▶ **What is needed**: Return, from the listing below, each line where the word "linear" appears.

▶ **Data extracts**:
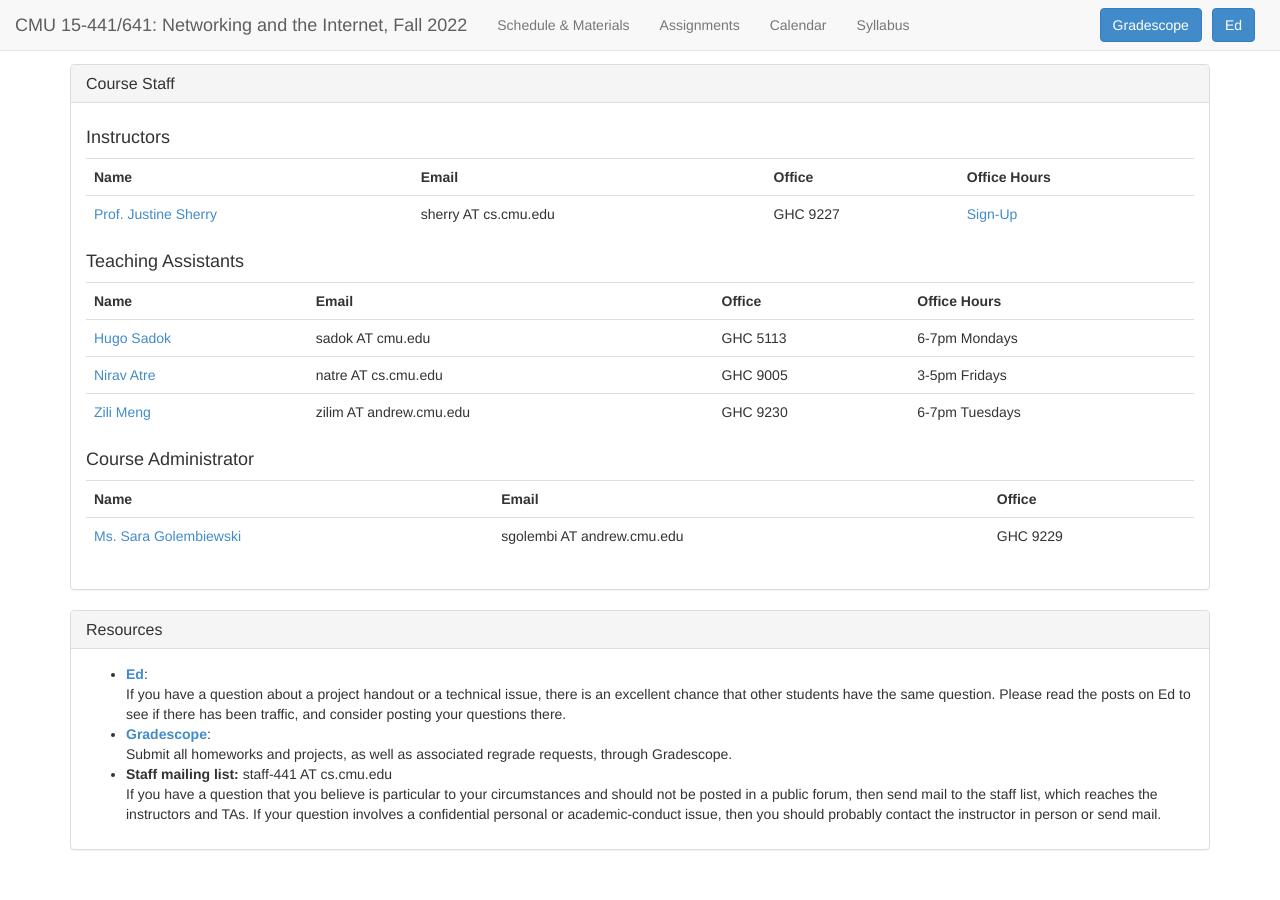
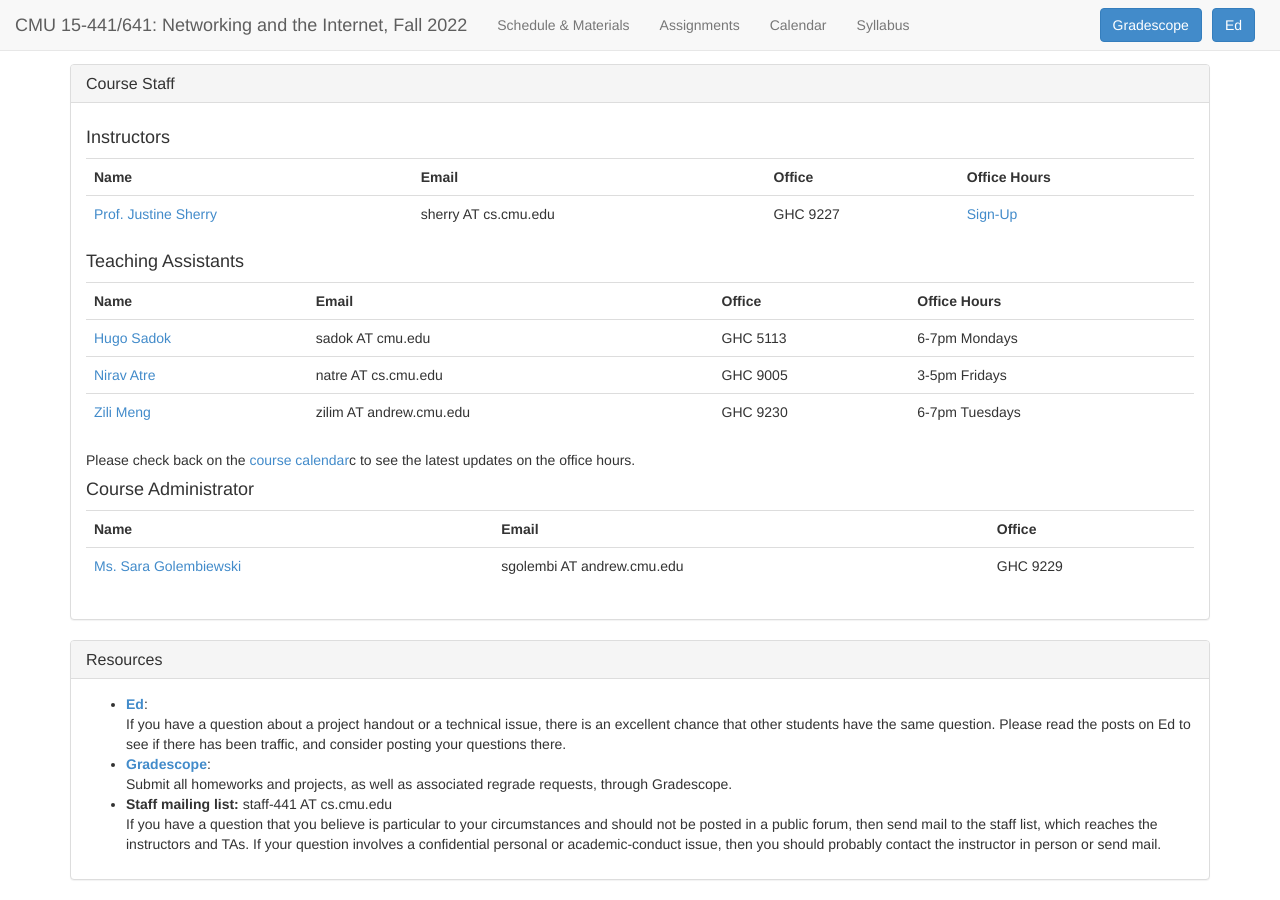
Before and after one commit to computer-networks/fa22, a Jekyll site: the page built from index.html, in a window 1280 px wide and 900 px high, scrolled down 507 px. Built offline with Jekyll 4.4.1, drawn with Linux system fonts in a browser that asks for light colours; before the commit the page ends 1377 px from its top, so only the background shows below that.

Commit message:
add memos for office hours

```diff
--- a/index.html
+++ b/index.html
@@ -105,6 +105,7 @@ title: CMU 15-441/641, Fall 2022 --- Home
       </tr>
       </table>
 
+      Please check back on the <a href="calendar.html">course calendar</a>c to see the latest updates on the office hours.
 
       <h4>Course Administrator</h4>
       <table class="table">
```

==

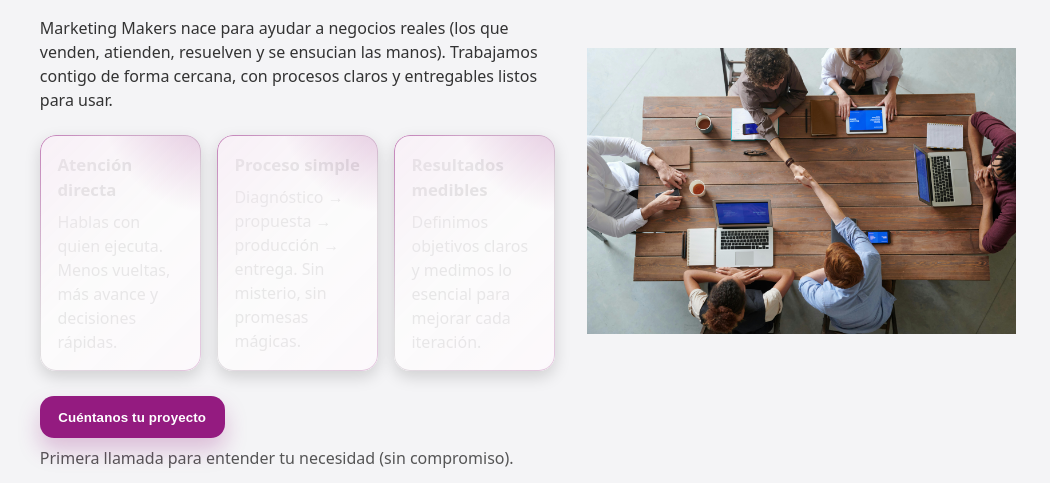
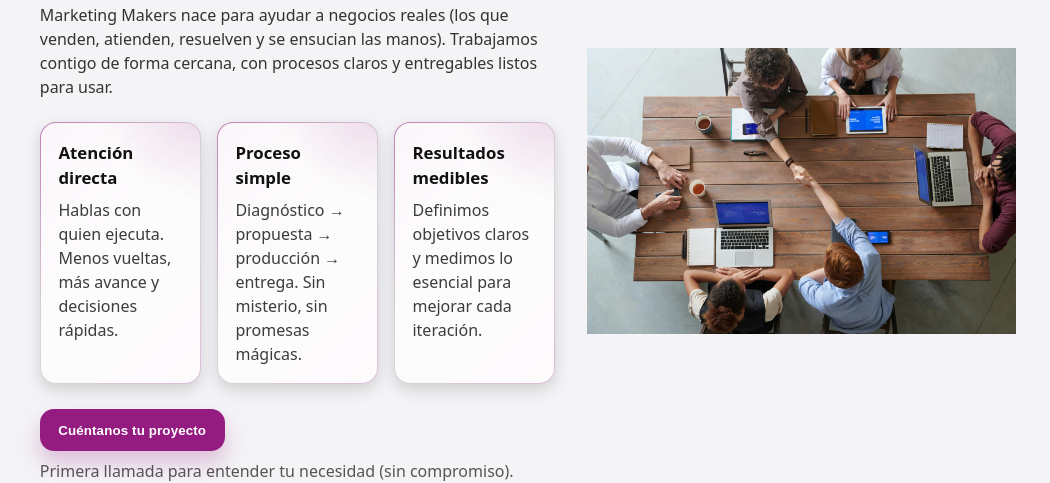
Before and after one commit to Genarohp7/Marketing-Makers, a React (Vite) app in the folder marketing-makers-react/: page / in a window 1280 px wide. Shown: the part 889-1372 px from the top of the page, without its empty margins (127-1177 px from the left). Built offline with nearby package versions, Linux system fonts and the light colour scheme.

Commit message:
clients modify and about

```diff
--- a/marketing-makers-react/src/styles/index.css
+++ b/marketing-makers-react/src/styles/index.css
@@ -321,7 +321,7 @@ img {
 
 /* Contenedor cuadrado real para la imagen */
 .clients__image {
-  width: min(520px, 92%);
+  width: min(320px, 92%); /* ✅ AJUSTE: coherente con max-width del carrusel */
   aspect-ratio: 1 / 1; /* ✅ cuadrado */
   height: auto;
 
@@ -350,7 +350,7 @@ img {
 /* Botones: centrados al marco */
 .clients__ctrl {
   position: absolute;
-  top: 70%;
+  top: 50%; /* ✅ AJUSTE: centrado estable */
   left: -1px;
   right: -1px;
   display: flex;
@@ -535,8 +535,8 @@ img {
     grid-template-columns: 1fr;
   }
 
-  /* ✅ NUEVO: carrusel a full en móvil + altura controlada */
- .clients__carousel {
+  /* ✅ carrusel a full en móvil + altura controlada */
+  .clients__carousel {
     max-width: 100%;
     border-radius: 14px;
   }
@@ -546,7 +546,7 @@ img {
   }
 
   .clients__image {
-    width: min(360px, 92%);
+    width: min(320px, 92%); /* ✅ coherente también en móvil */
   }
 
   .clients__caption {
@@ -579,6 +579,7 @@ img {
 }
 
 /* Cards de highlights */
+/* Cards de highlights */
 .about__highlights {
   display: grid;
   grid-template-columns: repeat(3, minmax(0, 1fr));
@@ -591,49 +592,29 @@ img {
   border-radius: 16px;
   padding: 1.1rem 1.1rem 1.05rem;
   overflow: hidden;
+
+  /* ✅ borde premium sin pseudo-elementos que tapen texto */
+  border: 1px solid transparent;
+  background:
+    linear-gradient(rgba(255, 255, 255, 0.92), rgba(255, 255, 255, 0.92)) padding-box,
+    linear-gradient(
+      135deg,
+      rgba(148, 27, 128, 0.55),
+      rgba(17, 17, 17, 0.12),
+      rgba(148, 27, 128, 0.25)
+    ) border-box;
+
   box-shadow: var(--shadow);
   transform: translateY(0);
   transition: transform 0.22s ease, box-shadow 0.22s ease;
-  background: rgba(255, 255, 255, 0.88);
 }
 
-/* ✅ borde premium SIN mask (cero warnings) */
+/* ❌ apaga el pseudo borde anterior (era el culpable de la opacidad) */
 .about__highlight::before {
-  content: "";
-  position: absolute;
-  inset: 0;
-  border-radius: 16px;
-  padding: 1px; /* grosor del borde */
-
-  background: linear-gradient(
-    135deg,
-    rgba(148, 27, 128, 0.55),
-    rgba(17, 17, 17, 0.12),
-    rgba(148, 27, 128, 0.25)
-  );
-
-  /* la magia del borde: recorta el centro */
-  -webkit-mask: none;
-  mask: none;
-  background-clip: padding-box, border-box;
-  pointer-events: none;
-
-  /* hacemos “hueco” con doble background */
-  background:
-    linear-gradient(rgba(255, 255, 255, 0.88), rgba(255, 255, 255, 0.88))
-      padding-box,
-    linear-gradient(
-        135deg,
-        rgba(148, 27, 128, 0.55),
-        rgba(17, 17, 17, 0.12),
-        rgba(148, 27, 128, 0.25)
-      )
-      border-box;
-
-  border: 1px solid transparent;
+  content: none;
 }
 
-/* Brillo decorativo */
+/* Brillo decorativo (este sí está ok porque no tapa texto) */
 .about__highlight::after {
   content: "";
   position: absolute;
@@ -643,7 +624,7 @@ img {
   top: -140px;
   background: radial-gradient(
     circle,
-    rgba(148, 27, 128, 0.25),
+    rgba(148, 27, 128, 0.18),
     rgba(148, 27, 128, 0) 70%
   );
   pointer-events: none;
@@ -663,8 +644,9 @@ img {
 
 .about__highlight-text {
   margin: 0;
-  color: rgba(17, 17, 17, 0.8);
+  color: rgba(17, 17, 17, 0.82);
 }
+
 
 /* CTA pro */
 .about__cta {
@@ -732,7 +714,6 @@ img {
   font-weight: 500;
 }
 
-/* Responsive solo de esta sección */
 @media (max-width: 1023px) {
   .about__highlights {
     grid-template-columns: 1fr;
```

▶ **Exercise solution**:
+    linear-gradient(rgba(255, 255, 255, 0.92), rgba(255, 255, 255, 0.92)) padding-box,
+    linear-gradient(
-  background: linear-gradient(
-    linear-gradient(rgba(255, 255, 255, 0.88), rgba(255, 255, 255, 0.88))
-    linear-gradient(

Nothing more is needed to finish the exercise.